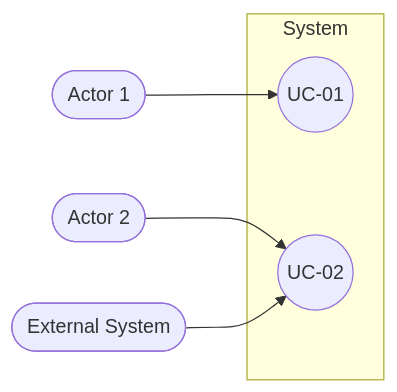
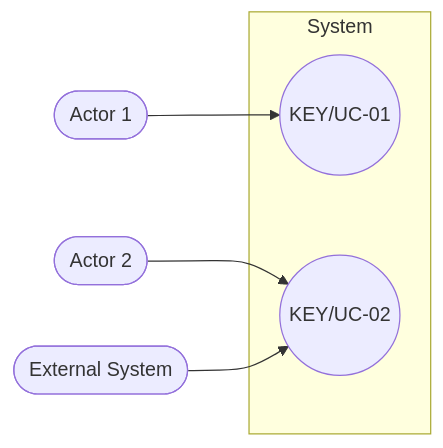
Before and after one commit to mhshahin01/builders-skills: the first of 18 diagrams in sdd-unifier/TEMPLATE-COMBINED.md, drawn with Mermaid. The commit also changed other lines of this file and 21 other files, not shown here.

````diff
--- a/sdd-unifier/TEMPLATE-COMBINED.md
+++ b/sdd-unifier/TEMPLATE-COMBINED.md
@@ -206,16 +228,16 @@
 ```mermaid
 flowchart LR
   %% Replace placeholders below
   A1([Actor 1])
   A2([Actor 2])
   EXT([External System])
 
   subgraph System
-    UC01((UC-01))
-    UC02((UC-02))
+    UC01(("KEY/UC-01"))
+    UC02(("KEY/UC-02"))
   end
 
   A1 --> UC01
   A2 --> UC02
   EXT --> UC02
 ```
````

━━━━━━━━

▶ Work order: Scan the records above for the word "System" and return every line where it occurs.

▶ Answer area:
   EXT([External System])
   subgraph System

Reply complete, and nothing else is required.